The European Commission’s President Jean-Claude Juncker has initiated an effort to achieve a deeper and fairer Economic and Monetary Union within the EU. As part of this process, the European Commission has entered into a dialogue with social partners, civil society and citizens about the current and future opportunities and challenges for Europe’s welfare systems.

The key instrument within this process is the Commission’s proposal for a Pillar of Social Rights and the on-going  public consultation, which is gathering views on three key areas: access to employment, fairer working conditions and social protection. This consultation takes place in the context of a changing world of work, demographic ageing, and rising inequalities. Its results are expected to feed into the development of new social policies, that are better suited to find effective responses to pressing problems.

Bringing the Pillar to the local level

On the occasion of ESN’s meeting of the Reference Group on the European Semester, Commission’s representatives and those with social services responsibilities in regional and local authorities discussed the proposal, its main topical areas and the consultation process. The third area on adequate and sustainable social protection is closest to ESN members’ competences, because it features themes like integrated social benefits and services. It also addresses long-term care, childcare, housing, and the access to essential services. Gelu Calacean (European Commission) outlined milestones in developing the pillar, two of which are a closing conference (early 2017) and a White Paper on the Economic and Monetary Union (foreseen for spring 2017).

During the discussions about the potential of the emerging Pillar of Social Rights, Bart Vanhercke (European Social Observatory), who works with ESN on the Semester group, explains that the time frame for the open consultation is “unusually long” and argues that stakeholders should see this time frame as an opportunity to explore ways to link it with the European Semester. This link can be created by drawing on statistics from public administrations and by incorporating the view of social service practitioners on their work with vulnerable groups like young people in public care, long-term unemployed, or isolated older people. Participants agreed that a combination of data and professional experience can provide an evidence base for informed policy development.

Conclusion

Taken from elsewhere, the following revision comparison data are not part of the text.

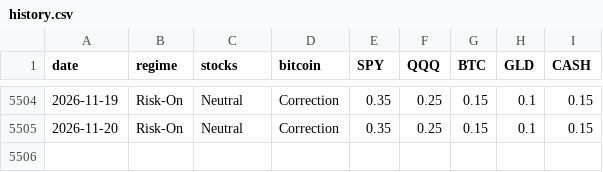
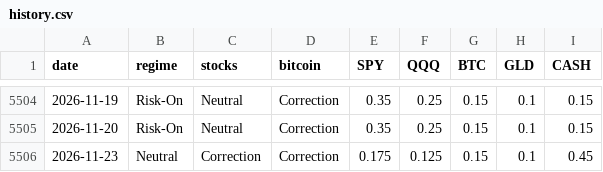
Before and after one commit to kerdoscapital/kerdos-site, a CSV file: flagship/history.csv, drawn as a sheet; only a part is shown, gaps mark what is left out; the diff names each change by its address in the sheet, - before the commit and + after, or states it on an @@ line.

```diff
--- a/flagship/history.csv
+++ b/flagship/history.csv
+row 5506: 2026-11-23 | Neutral | Correction | Correction | 0.175 | 0.125 | 0.15 | 0.1 | 0.45
```
Also changed, not shown: flagship/equity.csv, opts/history.csv, 20 other files.
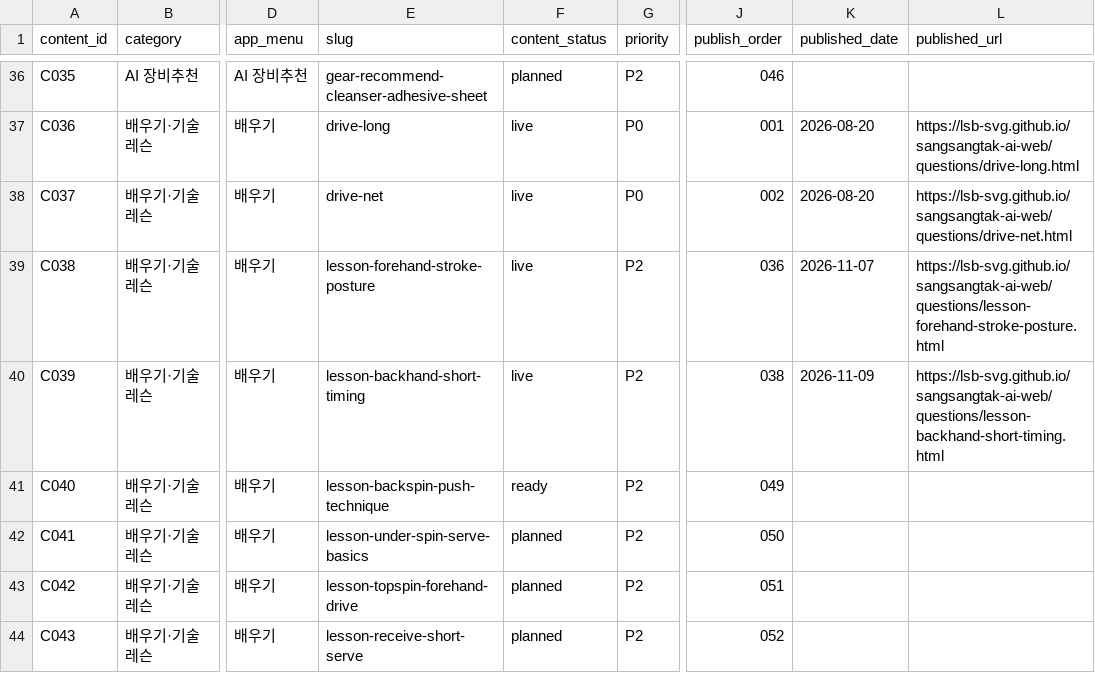
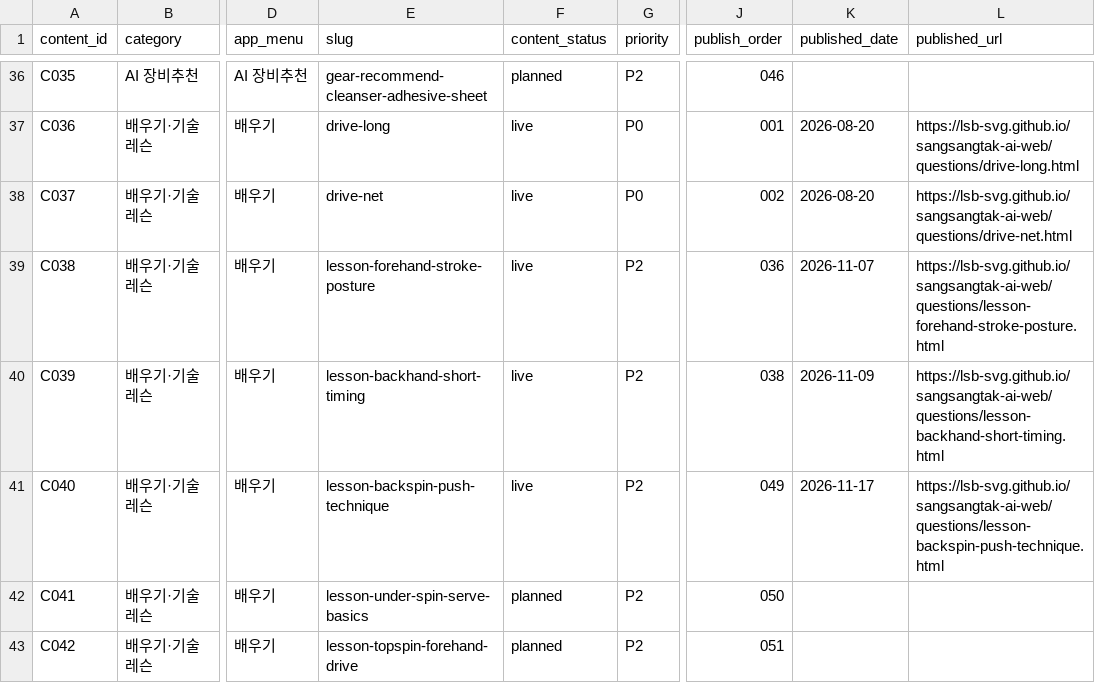
Before and after one commit to lsb-svg/sangsangtak-ai-web, a CSV file: content_plan_110.csv, drawn as a sheet; only a part is shown, gaps mark what is left out; the shorter side is filled out with more unchanged rows; the diff names each change by its address in the sheet, - before the commit and + after, or states it on an @@ line.

```diff
--- a/content_plan_110.csv
+++ b/content_plan_110.csv
-F41 (content_status): ready
+F41 (content_status): live
-K41 (published_date): (empty)
+K41 (published_date): 2026-11-17
-L41 (published_url): (empty)
+L41 (published_url): https://lsb-svg.github.io/sangsangtak-ai-web/questions/lesson-backspin-push-technique.html
```
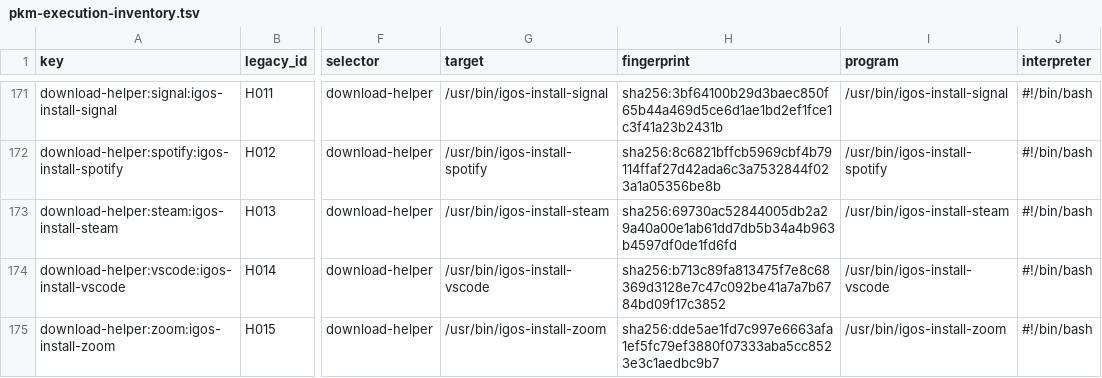
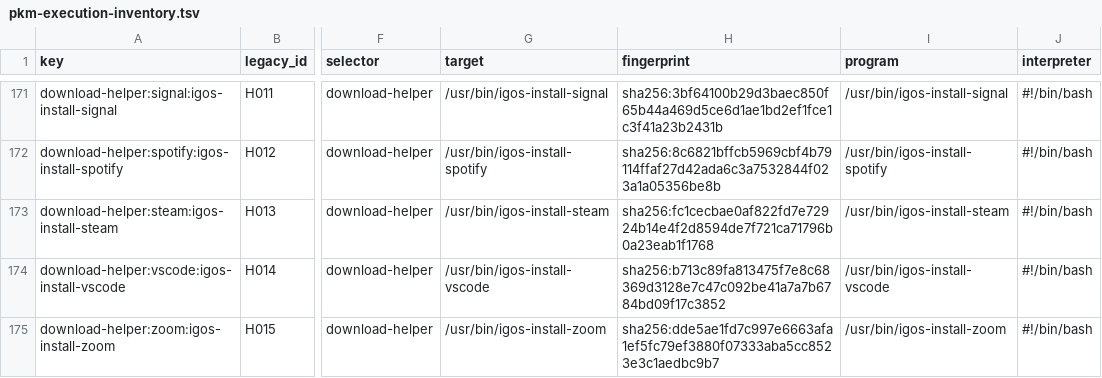
Before and after one commit to InterGenJLU/intergenos, a TSV file: config/pkm-execution-inventory.tsv, drawn as a sheet; only a part is shown, gaps mark what is left out; the diff names each change by its address in the sheet, - before the commit and + after, or states it on an @@ line.

```diff
--- a/config/pkm-execution-inventory.tsv
+++ b/config/pkm-execution-inventory.tsv
-H173 (fingerprint): sha256:69730ac52844005db2a29a40a00e1ab61dd7db5b34a4b963b4597df0de1fd6fd
+H173 (fingerprint): sha256:fc1cecbae0af822fd7e72924b14e4f2d8594de7f721ca71796b0a23eab1f1768
```
Also changed, not shown: 1 other file.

In these discussions, it was agreed that a more social Europe was desirable. To make that happen, the European Commission and representatives of public social services entered into a dialogue to determine ‘what is needed’ and ’what works’ in policy and practice. This dialogue across governance levels shifts the consultation into a unique opportunity to shape a more social Europe for the future.